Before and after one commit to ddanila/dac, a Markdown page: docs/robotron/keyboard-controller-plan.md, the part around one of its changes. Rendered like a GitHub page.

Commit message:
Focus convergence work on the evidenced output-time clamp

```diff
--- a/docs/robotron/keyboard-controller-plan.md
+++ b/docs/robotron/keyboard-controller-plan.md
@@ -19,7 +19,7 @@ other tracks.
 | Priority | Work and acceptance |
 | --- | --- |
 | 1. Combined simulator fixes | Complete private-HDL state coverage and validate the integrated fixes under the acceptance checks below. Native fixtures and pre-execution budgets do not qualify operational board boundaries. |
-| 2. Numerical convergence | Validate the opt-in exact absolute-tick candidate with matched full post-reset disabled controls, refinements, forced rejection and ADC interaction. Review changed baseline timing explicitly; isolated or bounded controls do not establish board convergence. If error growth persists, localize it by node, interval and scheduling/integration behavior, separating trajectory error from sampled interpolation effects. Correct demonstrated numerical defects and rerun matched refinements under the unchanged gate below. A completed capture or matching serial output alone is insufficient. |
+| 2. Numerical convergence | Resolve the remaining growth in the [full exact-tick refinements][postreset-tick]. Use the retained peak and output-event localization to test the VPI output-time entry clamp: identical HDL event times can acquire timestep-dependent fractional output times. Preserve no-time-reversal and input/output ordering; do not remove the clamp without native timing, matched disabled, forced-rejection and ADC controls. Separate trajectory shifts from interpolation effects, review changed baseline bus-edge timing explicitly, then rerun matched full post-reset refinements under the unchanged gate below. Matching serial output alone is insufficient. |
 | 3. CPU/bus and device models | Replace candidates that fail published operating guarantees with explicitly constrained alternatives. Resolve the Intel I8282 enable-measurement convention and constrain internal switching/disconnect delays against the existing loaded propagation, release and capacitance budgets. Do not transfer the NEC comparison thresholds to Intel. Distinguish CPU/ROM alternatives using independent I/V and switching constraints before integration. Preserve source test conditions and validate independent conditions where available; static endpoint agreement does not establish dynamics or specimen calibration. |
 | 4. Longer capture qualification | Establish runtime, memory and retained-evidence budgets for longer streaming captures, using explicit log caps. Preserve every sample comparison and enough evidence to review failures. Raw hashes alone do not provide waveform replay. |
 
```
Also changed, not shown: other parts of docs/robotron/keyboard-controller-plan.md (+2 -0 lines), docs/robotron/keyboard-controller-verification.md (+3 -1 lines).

- - - - - - -

PROBLEM. Each of the records should be retyped exactly.

YOUR RESPONSE.
Before and after one commit to ddanila/dac, a Markdown page: docs/robotron/keyboard-controller-plan.md, the part around one of its changes. Rendered like a GitHub page.

Commit message:
Focus convergence work on the evidenced output-time clamp

```diff
--- a/docs/robotron/keyboard-controller-plan.md
+++ b/docs/robotron/keyboard-controller-plan.md
@@ -19,7 +19,7 @@ other tracks.
 | Priority | Work and acceptance |
 | --- | --- |
 | 1. Combined simulator fixes | Complete private-HDL state coverage and validate the integrated fixes under the acceptance checks below. Native fixtures and pre-execution budgets do not qualify operational board boundaries. |
-| 2. Numerical convergence | Validate the opt-in exact absolute-tick candidate with matched full post-reset disabled controls, refinements, forced rejection and ADC interaction. Review changed baseline timing explicitly; isolated or bounded controls do not establish board convergence. If error growth persists, localize it by node, interval and scheduling/integration behavior, separating trajectory error from sampled interpolation effects. Correct demonstrated numerical defects and rerun matched refinements under the unchanged gate below. A completed capture or matching serial output alone is insufficient. |
+| 2. Numerical convergence | Resolve the remaining growth in the [full exact-tick refinements][postreset-tick]. Use the retained peak and output-event localization to test the VPI output-time entry clamp: identical HDL event times can acquire timestep-dependent fractional output times. Preserve no-time-reversal and input/output ordering; do not remove the clamp without native timing, matched disabled, forced-rejection and ADC controls. Separate trajectory shifts from interpolation effects, review changed baseline bus-edge timing explicitly, then rerun matched full post-reset refinements under the unchanged gate below. Matching serial output alone is insufficient. |
 | 3. CPU/bus and device models | Replace candidates that fail published operating guarantees with explicitly constrained alternatives. Resolve the Intel I8282 enable-measurement convention and constrain internal switching/disconnect delays against the existing loaded propagation, release and capacitance budgets. Do not transfer the NEC comparison thresholds to Intel. Distinguish CPU/ROM alternatives using independent I/V and switching constraints before integration. Preserve source test conditions and validate independent conditions where available; static endpoint agreement does not establish dynamics or specimen calibration. |
 | 4. Longer capture qualification | Establish runtime, memory and retained-evidence budgets for longer streaming captures, using explicit log caps. Preserve every sample comparison and enough evidence to review failures. Raw hashes alone do not provide waveform replay. |
 
```
Also changed, not shown: other parts of docs/robotron/keyboard-controller-plan.md (+2 -0 lines), docs/robotron/keyboard-controller-verification.md (+3 -1 lines).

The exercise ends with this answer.